[Version comparison data]
++++++++++++++++++++

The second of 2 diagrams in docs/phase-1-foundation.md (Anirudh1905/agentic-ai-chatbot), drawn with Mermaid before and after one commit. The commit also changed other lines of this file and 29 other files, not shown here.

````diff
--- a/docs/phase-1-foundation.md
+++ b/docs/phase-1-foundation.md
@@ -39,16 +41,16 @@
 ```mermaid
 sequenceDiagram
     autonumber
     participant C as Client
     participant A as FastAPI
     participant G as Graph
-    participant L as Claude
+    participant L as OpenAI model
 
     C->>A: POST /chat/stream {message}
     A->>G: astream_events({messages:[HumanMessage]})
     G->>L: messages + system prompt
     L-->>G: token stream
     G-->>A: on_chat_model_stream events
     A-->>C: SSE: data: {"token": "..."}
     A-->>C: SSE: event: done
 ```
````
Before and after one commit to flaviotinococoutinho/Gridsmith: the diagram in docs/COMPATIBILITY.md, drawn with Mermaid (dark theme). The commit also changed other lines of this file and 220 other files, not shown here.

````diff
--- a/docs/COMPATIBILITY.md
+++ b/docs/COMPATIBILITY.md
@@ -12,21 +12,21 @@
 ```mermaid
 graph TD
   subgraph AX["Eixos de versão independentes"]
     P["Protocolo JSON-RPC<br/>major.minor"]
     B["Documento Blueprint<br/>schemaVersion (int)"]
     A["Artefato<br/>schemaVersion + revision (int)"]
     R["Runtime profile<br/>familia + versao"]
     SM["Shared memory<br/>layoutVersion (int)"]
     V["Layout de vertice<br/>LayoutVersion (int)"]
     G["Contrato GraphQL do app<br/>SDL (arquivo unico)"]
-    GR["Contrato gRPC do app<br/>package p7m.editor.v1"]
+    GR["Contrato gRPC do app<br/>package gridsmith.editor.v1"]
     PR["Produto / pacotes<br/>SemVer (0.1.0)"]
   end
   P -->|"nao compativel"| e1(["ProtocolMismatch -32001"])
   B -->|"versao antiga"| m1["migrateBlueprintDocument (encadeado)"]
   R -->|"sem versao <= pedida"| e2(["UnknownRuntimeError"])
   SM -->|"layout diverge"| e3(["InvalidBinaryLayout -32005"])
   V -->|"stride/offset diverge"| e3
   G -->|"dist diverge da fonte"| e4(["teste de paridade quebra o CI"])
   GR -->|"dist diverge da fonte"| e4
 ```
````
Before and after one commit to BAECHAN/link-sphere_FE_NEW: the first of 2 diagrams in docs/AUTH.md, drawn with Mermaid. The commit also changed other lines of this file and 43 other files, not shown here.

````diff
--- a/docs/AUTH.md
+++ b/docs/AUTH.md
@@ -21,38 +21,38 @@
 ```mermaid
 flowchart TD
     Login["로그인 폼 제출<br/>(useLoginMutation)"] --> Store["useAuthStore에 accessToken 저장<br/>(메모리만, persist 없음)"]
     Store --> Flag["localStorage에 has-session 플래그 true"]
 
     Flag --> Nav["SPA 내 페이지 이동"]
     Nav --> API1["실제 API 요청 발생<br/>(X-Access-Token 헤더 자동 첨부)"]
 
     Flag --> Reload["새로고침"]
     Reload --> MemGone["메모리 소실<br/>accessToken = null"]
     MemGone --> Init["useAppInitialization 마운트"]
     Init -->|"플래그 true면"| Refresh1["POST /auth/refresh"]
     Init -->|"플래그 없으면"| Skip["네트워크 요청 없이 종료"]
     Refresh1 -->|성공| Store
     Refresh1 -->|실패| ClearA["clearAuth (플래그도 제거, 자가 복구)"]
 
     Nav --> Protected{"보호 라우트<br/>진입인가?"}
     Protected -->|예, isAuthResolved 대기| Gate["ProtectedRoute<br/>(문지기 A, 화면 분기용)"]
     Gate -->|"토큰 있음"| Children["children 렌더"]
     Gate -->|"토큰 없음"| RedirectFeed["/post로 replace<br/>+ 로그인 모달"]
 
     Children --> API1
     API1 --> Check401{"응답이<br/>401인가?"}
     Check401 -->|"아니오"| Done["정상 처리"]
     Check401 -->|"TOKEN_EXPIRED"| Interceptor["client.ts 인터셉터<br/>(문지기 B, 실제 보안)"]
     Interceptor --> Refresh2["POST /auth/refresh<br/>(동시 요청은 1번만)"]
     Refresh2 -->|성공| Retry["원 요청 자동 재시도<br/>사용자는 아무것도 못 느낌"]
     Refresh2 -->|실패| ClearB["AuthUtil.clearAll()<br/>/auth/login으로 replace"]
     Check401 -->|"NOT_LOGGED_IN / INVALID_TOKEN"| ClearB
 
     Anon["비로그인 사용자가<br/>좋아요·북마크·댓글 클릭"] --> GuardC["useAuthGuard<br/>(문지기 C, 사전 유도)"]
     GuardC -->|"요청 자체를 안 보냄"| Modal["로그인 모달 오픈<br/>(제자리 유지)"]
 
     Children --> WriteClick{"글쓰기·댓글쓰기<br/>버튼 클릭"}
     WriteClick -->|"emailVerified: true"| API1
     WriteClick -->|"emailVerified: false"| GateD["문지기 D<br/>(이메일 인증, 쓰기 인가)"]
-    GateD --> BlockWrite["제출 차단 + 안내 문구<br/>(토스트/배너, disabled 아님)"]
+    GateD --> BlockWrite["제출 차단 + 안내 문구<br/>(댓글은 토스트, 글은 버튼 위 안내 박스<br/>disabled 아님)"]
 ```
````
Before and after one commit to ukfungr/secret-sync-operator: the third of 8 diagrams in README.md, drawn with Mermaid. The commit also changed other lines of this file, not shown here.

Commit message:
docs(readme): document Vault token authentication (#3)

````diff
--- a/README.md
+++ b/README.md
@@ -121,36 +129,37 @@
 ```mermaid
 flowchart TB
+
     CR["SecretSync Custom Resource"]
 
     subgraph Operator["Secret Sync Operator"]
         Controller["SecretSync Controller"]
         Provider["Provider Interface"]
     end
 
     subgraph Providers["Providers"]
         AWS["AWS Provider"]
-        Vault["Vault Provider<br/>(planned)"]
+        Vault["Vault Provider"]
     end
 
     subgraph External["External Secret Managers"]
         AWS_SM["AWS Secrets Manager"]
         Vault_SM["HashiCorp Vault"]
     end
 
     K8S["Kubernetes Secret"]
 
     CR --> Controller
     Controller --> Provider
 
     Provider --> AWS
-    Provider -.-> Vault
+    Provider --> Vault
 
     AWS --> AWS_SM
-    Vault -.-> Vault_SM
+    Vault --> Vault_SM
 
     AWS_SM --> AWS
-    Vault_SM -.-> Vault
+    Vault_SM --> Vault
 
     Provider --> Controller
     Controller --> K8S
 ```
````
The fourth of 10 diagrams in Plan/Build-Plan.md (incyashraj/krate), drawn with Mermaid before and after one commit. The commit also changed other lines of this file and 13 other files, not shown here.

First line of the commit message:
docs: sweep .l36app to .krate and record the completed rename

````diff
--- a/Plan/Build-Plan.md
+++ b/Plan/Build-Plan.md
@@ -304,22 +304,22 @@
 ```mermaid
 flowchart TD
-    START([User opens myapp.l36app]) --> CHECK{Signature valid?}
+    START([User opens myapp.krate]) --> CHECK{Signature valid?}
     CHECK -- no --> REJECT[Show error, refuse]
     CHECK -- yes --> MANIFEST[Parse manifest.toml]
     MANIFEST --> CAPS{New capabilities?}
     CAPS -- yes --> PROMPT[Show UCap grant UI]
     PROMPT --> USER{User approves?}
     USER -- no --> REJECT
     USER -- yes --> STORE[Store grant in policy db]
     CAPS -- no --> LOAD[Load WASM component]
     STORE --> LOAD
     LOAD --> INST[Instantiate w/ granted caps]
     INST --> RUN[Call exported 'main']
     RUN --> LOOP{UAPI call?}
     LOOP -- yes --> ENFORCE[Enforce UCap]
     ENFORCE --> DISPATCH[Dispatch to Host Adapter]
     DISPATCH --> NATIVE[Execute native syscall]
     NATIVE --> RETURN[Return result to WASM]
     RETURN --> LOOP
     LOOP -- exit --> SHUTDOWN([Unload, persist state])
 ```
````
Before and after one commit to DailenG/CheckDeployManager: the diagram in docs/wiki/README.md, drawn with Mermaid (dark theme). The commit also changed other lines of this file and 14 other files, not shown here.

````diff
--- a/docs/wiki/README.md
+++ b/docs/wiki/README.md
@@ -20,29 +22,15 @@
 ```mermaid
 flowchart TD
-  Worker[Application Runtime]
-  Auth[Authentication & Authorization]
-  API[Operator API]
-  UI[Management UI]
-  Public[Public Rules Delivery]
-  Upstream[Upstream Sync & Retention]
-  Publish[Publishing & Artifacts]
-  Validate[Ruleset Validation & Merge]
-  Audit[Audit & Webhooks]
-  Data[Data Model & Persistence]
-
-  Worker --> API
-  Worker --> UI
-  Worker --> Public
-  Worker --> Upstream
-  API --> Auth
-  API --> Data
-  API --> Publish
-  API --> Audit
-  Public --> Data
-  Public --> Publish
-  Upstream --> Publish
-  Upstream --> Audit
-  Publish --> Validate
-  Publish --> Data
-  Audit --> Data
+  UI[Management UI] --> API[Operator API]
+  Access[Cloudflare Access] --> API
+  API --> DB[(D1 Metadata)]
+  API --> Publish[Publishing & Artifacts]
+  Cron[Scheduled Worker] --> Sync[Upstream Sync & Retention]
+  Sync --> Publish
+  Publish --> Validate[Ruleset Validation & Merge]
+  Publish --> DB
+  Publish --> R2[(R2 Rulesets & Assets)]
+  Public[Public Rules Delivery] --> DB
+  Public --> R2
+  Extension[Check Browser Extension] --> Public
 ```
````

++++++++++++++++++++

(What to produce): Looking at the entries above, work out how many lines contain the word "Vault", then reply with only that figure.

(Answer to the exercise): 10